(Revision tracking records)
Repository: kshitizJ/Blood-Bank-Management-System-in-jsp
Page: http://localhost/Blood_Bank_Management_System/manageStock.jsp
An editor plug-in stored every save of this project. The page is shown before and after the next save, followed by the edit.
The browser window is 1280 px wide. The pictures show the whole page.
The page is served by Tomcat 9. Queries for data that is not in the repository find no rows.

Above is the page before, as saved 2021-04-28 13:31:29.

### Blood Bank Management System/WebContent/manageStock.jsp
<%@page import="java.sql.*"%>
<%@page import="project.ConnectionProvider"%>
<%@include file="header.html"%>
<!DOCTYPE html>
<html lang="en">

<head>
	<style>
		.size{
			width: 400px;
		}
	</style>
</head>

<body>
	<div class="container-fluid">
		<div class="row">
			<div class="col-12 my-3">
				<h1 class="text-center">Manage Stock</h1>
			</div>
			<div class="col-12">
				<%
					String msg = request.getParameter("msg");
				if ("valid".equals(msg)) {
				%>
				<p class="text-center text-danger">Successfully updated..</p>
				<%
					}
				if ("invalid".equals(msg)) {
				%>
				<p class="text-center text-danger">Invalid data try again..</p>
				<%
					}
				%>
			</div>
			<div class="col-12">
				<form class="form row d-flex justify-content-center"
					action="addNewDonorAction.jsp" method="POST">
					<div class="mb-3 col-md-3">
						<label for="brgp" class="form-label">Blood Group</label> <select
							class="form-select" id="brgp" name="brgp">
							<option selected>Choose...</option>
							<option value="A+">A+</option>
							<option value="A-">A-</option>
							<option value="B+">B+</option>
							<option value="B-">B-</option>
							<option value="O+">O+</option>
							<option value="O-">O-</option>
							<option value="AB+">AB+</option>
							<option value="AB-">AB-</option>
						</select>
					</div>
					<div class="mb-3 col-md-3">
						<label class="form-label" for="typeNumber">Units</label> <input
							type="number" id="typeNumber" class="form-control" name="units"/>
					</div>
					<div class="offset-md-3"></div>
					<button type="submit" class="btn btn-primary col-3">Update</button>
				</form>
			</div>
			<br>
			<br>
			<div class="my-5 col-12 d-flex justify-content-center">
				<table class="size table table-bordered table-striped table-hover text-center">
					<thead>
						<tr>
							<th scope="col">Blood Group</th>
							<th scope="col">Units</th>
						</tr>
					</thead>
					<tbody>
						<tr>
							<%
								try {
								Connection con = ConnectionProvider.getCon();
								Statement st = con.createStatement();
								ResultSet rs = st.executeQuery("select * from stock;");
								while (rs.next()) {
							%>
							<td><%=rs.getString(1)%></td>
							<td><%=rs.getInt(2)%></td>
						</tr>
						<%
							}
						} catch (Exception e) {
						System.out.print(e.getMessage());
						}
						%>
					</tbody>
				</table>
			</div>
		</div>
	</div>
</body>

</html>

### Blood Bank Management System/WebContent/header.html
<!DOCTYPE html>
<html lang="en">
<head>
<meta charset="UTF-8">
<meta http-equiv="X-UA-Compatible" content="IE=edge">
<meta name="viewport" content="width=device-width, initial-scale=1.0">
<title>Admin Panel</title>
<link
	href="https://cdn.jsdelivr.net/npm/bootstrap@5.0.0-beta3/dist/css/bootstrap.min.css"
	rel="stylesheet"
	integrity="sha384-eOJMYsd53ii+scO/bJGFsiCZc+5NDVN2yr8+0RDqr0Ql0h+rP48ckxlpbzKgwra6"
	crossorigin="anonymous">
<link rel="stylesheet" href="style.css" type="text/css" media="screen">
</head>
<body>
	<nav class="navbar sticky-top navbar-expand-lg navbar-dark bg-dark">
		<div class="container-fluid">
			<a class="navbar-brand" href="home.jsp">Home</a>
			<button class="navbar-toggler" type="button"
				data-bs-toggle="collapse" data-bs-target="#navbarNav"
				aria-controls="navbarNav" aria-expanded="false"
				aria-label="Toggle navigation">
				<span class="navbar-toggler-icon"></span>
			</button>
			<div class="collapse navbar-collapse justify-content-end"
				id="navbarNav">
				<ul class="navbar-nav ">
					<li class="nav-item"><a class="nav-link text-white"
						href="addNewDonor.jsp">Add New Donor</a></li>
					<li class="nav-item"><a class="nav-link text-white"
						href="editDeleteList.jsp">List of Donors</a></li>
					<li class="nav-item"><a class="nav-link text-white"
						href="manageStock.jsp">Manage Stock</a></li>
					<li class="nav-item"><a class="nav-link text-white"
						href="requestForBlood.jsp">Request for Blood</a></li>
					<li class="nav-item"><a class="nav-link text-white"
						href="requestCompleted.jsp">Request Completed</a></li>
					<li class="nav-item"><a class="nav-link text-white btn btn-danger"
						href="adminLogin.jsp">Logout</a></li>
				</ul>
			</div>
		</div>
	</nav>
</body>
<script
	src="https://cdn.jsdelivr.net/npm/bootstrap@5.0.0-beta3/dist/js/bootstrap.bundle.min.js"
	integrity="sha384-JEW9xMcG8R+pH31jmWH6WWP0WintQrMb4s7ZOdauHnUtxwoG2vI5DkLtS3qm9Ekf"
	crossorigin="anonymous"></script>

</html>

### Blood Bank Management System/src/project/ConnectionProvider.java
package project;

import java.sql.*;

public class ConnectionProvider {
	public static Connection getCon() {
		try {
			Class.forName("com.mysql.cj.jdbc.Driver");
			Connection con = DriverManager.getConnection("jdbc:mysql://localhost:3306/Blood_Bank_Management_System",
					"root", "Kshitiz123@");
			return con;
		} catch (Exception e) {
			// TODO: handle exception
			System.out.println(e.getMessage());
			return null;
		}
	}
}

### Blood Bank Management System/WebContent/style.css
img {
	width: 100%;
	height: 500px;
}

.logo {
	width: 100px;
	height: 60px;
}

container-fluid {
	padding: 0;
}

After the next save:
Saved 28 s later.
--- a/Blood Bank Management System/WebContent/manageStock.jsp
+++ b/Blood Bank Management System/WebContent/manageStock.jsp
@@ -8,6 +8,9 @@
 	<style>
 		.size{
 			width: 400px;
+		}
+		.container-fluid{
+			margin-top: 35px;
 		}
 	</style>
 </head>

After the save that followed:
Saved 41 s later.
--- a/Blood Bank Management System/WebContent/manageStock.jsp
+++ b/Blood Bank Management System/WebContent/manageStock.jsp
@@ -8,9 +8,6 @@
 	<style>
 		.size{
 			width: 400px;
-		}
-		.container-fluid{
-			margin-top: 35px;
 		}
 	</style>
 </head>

Work to complete — Retype the records exactly.

Task answer —
Repository: kshitizJ/Blood-Bank-Management-System-in-jsp
Page: http://localhost/Blood_Bank_Management_System/manageStock.jsp
An editor plug-in stored every save of this project. The page is shown before and after the next save, followed by the edit.
The browser window is 1280 px wide. The pictures show the whole page.
The page is served by Tomcat 9. Queries for data that is not in the repository find no rows.

Above is the page before, as saved 2021-04-28 13:31:29.

### Blood Bank Management System/WebContent/manageStock.jsp
<%@page import="java.sql.*"%>
<%@page import="project.ConnectionProvider"%>
<%@include file="header.html"%>
<!DOCTYPE html>
<html lang="en">

<head>
	<style>
		.size{
			width: 400px;
		}
	</style>
</head>

<body>
	<div class="container-fluid">
		<div class="row">
			<div class="col-12 my-3">
				<h1 class="text-center">Manage Stock</h1>
			</div>
			<div class="col-12">
				<%
					String msg = request.getParameter("msg");
				if ("valid".equals(msg)) {
				%>
				<p class="text-center text-danger">Successfully updated..</p>
				<%
					}
				if ("invalid".equals(msg)) {
				%>
				<p class="text-center text-danger">Invalid data try again..</p>
				<%
					}
				%>
			</div>
			<div class="col-12">
				<form class="form row d-flex justify-content-center"
					action="addNewDonorAction.jsp" method="POST">
					<div class="mb-3 col-md-3">
						<label for="brgp" class="form-label">Blood Group</label> <select
							class="form-select" id="brgp" name="brgp">
							<option selected>Choose...</option>
							<option value="A+">A+</option>
							<option value="A-">A-</option>
							<option value="B+">B+</option>
							<option value="B-">B-</option>
							<option value="O+">O+</option>
							<option value="O-">O-</option>
							<option value="AB+">AB+</option>
							<option value="AB-">AB-</option>
						</select>
					</div>
					<div class="mb-3 col-md-3">
						<label class="form-label" for="typeNumber">Units</label> <input
							type="number" id="typeNumber" class="form-control" name="units"/>
					</div>
					<div class="offset-md-3"></div>
					<button type="submit" class="btn btn-primary col-3">Update</button>
				</form>
			</div>
			<br>
			<br>
			<div class="my-5 col-12 d-flex justify-content-center">
				<table class="size table table-bordered table-striped table-hover text-center">
					<thead>
						<tr>
							<th scope="col">Blood Group</th>
							<th scope="col">Units</th>
						</tr>
					</thead>
					<tbody>
						<tr>
							<%
								try {
								Connection con = ConnectionProvider.getCon();
								Statement st = con.createStatement();
								ResultSet rs = st.executeQuery("select * from stock;");
								while (rs.next()) {
							%>
							<td><%=rs.getString(1)%></td>
							<td><%=rs.getInt(2)%></td>
						</tr>
						<%
							}
						} catch (Exception e) {
						System.out.print(e.getMessage());
						}
						%>
					</tbody>
				</table>
			</div>
		</div>
	</div>
</body>

</html>

### Blood Bank Management System/WebContent/header.html
<!DOCTYPE html>
<html lang="en">
<head>
<meta charset="UTF-8">
<meta http-equiv="X-UA-Compatible" content="IE=edge">
<meta name="viewport" content="width=device-width, initial-scale=1.0">
<title>Admin Panel</title>
<link
	href="https://cdn.jsdelivr.net/npm/bootstrap@5.0.0-beta3/dist/css/bootstrap.min.css"
	rel="stylesheet"
	integrity="sha384-eOJMYsd53ii+scO/bJGFsiCZc+5NDVN2yr8+0RDqr0Ql0h+rP48ckxlpbzKgwra6"
	crossorigin="anonymous">
<link rel="stylesheet" href="style.css" type="text/css" media="screen">
</head>
<body>
	<nav class="navbar sticky-top navbar-expand-lg navbar-dark bg-dark">
		<div class="container-fluid">
			<a class="navbar-brand" href="home.jsp">Home</a>
			<button class="navbar-toggler" type="button"
				data-bs-toggle="collapse" data-bs-target="#navbarNav"
				aria-controls="navbarNav" aria-expanded="false"
				aria-label="Toggle navigation">
				<span class="navbar-toggler-icon"></span>
			</button>
			<div class="collapse navbar-collapse justify-content-end"
				id="navbarNav">
				<ul class="navbar-nav ">
					<li class="nav-item"><a class="nav-link text-white"
						href="addNewDonor.jsp">Add New Donor</a></li>
					<li class="nav-item"><a class="nav-link text-white"
						href="editDeleteList.jsp">List of Donors</a></li>
					<li class="nav-item"><a class="nav-link text-white"
						href="manageStock.jsp">Manage Stock</a></li>
					<li class="nav-item"><a class="nav-link text-white"
						href="requestForBlood.jsp">Request for Blood</a></li>
					<li class="nav-item"><a class="nav-link text-white"
						href="requestCompleted.jsp">Request Completed</a></li>
					<li class="nav-item"><a class="nav-link text-white btn btn-danger"
						href="adminLogin.jsp">Logout</a></li>
				</ul>
			</div>
		</div>
	</nav>
</body>
<script
	src="https://cdn.jsdelivr.net/npm/bootstrap@5.0.0-beta3/dist/js/bootstrap.bundle.min.js"
	integrity="sha384-JEW9xMcG8R+pH31jmWH6WWP0WintQrMb4s7ZOdauHnUtxwoG2vI5DkLtS3qm9Ekf"
	crossorigin="anonymous"></script>

</html>

### Blood Bank Management System/src/project/ConnectionProvider.java
package project;

import java.sql.*;

public class ConnectionProvider {
	public static Connection getCon() {
		try {
			Class.forName("com.mysql.cj.jdbc.Driver");
			Connection con = DriverManager.getConnection("jdbc:mysql://localhost:3306/Blood_Bank_Management_System",
					"root", "Kshitiz123@");
			return con;
		} catch (Exception e) {
			// TODO: handle exception
			System.out.println(e.getMessage());
			return null;
		}
	}
}

### Blood Bank Management System/WebContent/style.css
img {
	width: 100%;
	height: 500px;
}

.logo {
	width: 100px;
	height: 60px;
}

container-fluid {
	padding: 0;
}

After the next save:
Saved 28 s later.
--- a/Blood Bank Management System/WebContent/manageStock.jsp
+++ b/Blood Bank Management System/WebContent/manageStock.jsp
@@ -8,6 +8,9 @@
 	<style>
 		.size{
 			width: 400px;
+		}
+		.container-fluid{
+			margin-top: 35px;
 		}
 	</style>
 </head>

After the save that followed:
Saved 41 s later.
--- a/Blood Bank Management System/WebContent/manageStock.jsp
+++ b/Blood Bank Management System/WebContent/manageStock.jsp
@@ -8,9 +8,6 @@
 	<style>
 		.size{
 			width: 400px;
-		}
-		.container-fluid{
-			margin-top: 35px;
 		}
 	</style>
 </head>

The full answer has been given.